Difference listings

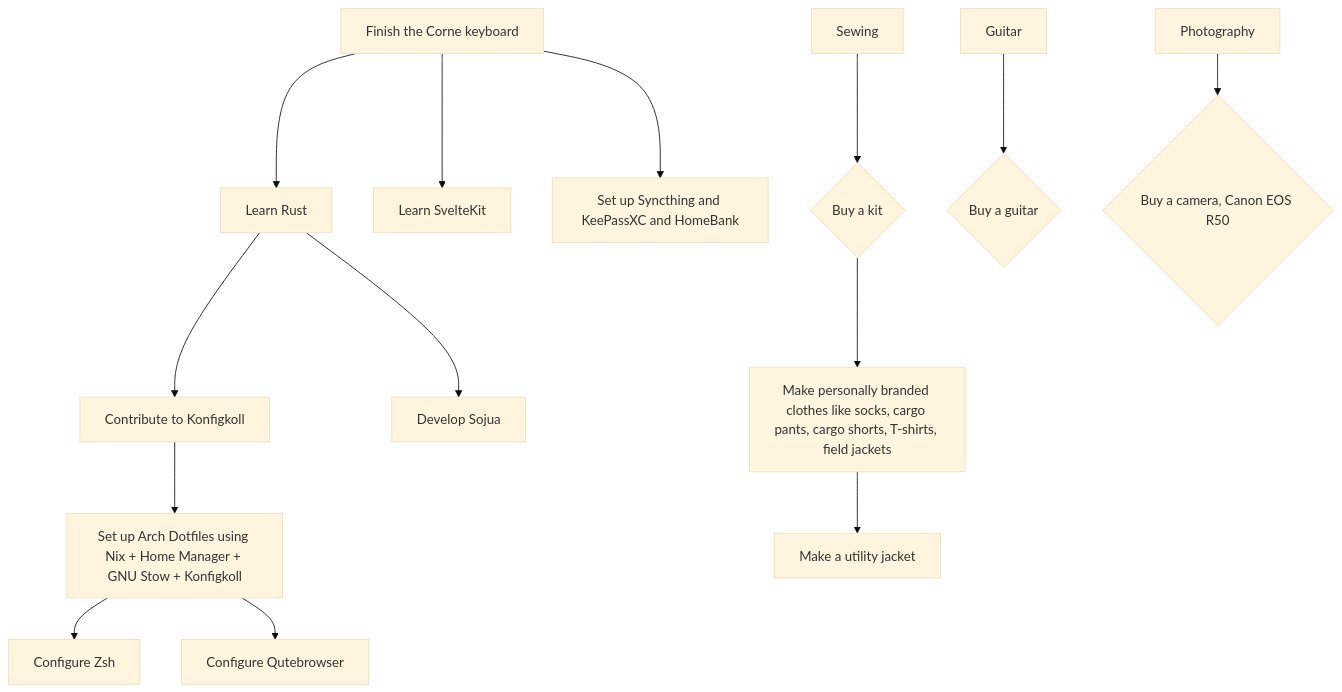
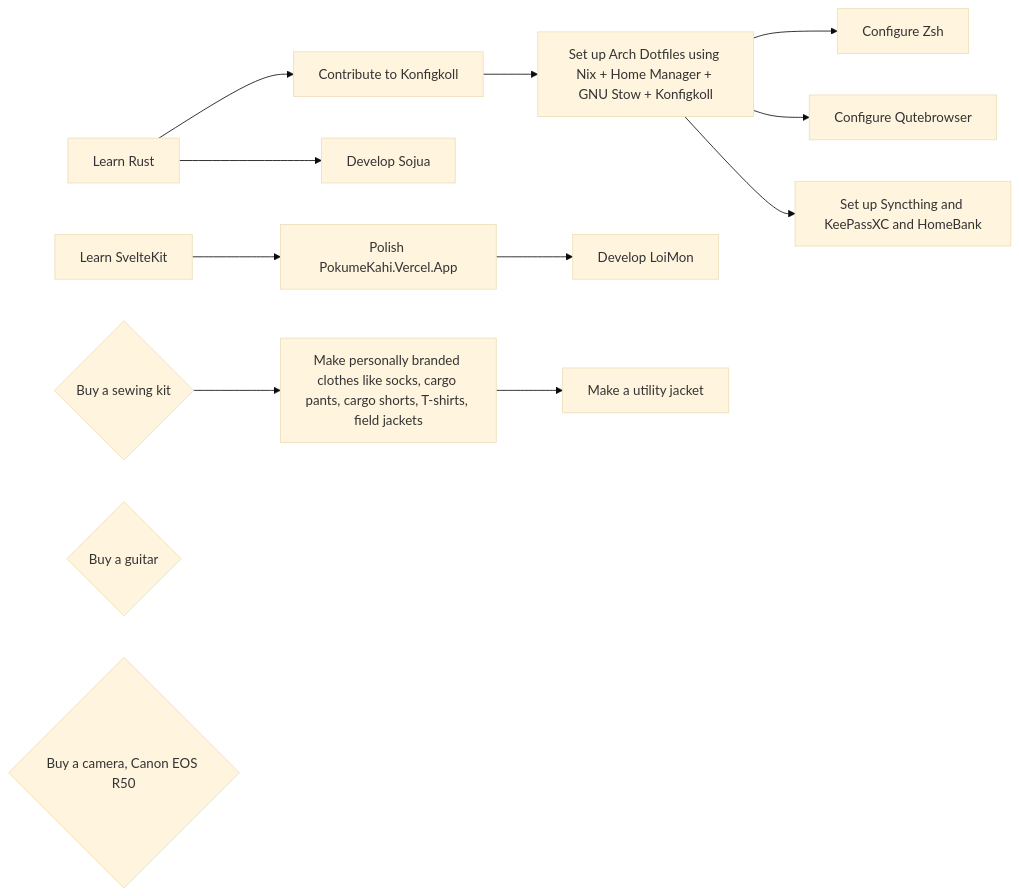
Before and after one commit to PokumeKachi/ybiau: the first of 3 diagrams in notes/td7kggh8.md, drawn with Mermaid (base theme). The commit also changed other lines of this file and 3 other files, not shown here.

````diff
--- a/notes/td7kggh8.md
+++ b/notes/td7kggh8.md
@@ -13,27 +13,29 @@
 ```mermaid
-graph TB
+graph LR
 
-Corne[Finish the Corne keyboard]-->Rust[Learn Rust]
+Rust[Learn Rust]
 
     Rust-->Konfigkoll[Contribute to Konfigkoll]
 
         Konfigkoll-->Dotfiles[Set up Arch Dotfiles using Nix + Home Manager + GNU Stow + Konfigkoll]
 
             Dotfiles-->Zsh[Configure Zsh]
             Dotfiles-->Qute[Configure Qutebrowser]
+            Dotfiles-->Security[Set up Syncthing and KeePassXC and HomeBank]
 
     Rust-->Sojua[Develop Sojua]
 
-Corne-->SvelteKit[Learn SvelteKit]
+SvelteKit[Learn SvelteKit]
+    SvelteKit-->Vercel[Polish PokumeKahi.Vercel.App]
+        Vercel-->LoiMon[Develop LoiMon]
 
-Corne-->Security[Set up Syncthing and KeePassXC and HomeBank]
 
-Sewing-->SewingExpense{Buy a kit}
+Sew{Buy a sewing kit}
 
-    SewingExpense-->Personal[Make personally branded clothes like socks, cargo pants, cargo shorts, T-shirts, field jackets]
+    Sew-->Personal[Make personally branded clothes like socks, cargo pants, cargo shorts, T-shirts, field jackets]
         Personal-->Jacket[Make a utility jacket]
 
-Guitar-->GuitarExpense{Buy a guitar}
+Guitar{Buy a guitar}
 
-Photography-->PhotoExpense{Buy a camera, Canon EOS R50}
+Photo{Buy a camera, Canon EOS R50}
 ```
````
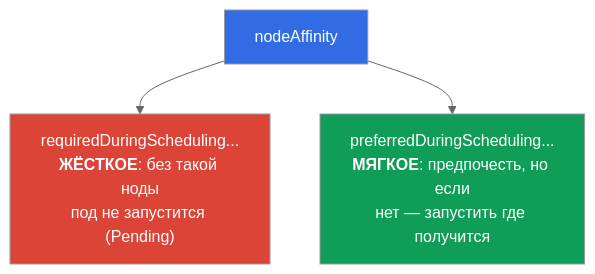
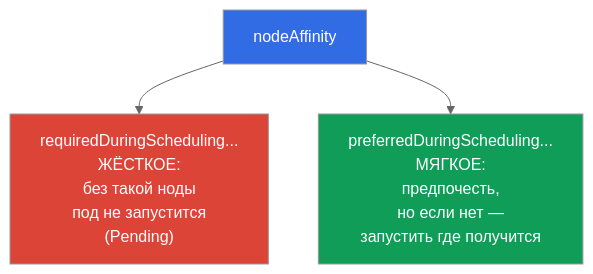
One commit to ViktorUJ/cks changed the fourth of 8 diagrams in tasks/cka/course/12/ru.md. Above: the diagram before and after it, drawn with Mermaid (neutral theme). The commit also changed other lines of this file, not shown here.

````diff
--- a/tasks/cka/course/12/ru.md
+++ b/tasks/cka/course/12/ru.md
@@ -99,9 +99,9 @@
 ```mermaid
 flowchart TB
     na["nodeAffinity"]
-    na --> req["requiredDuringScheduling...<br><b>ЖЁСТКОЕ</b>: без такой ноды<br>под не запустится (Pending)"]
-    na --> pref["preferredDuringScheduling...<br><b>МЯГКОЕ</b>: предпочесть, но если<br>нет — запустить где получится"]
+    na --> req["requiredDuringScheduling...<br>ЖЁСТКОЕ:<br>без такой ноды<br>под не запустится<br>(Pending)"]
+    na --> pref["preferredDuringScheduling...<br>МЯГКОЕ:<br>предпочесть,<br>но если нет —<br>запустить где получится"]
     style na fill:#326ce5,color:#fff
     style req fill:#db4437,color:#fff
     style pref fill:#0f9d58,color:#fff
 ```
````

* [WHAT IS NEEDED]
What you give back must match the entries exactly, apart from the omitted pictures.

* [ANSWER AREA]
Before and after one commit to PokumeKachi/ybiau: the first of 3 diagrams in notes/td7kggh8.md, drawn with Mermaid (base theme). The commit also changed other lines of this file and 3 other files, not shown here.

````diff
--- a/notes/td7kggh8.md
+++ b/notes/td7kggh8.md
@@ -13,27 +13,29 @@
 ```mermaid
-graph TB
+graph LR
 
-Corne[Finish the Corne keyboard]-->Rust[Learn Rust]
+Rust[Learn Rust]
 
     Rust-->Konfigkoll[Contribute to Konfigkoll]
 
         Konfigkoll-->Dotfiles[Set up Arch Dotfiles using Nix + Home Manager + GNU Stow + Konfigkoll]
 
             Dotfiles-->Zsh[Configure Zsh]
             Dotfiles-->Qute[Configure Qutebrowser]
+            Dotfiles-->Security[Set up Syncthing and KeePassXC and HomeBank]
 
     Rust-->Sojua[Develop Sojua]
 
-Corne-->SvelteKit[Learn SvelteKit]
+SvelteKit[Learn SvelteKit]
+    SvelteKit-->Vercel[Polish PokumeKahi.Vercel.App]
+        Vercel-->LoiMon[Develop LoiMon]
 
-Corne-->Security[Set up Syncthing and KeePassXC and HomeBank]
 
-Sewing-->SewingExpense{Buy a kit}
+Sew{Buy a sewing kit}
 
-    SewingExpense-->Personal[Make personally branded clothes like socks, cargo pants, cargo shorts, T-shirts, field jackets]
+    Sew-->Personal[Make personally branded clothes like socks, cargo pants, cargo shorts, T-shirts, field jackets]
         Personal-->Jacket[Make a utility jacket]
 
-Guitar-->GuitarExpense{Buy a guitar}
+Guitar{Buy a guitar}
 
-Photography-->PhotoExpense{Buy a camera, Canon EOS R50}
+Photo{Buy a camera, Canon EOS R50}
 ```
````
One commit to ViktorUJ/cks changed the fourth of 8 diagrams in tasks/cka/course/12/ru.md. Above: the diagram before and after it, drawn with Mermaid (neutral theme). The commit also changed other lines of this file, not shown here.

````diff
--- a/tasks/cka/course/12/ru.md
+++ b/tasks/cka/course/12/ru.md
@@ -99,9 +99,9 @@
 ```mermaid
 flowchart TB
     na["nodeAffinity"]
-    na --> req["requiredDuringScheduling...<br><b>ЖЁСТКОЕ</b>: без такой ноды<br>под не запустится (Pending)"]
-    na --> pref["preferredDuringScheduling...<br><b>МЯГКОЕ</b>: предпочесть, но если<br>нет — запустить где получится"]
+    na --> req["requiredDuringScheduling...<br>ЖЁСТКОЕ:<br>без такой ноды<br>под не запустится<br>(Pending)"]
+    na --> pref["preferredDuringScheduling...<br>МЯГКОЕ:<br>предпочесть,<br>но если нет —<br>запустить где получится"]
     style na fill:#326ce5,color:#fff
     style req fill:#db4437,color:#fff
     style pref fill:#0f9d58,color:#fff
 ```
````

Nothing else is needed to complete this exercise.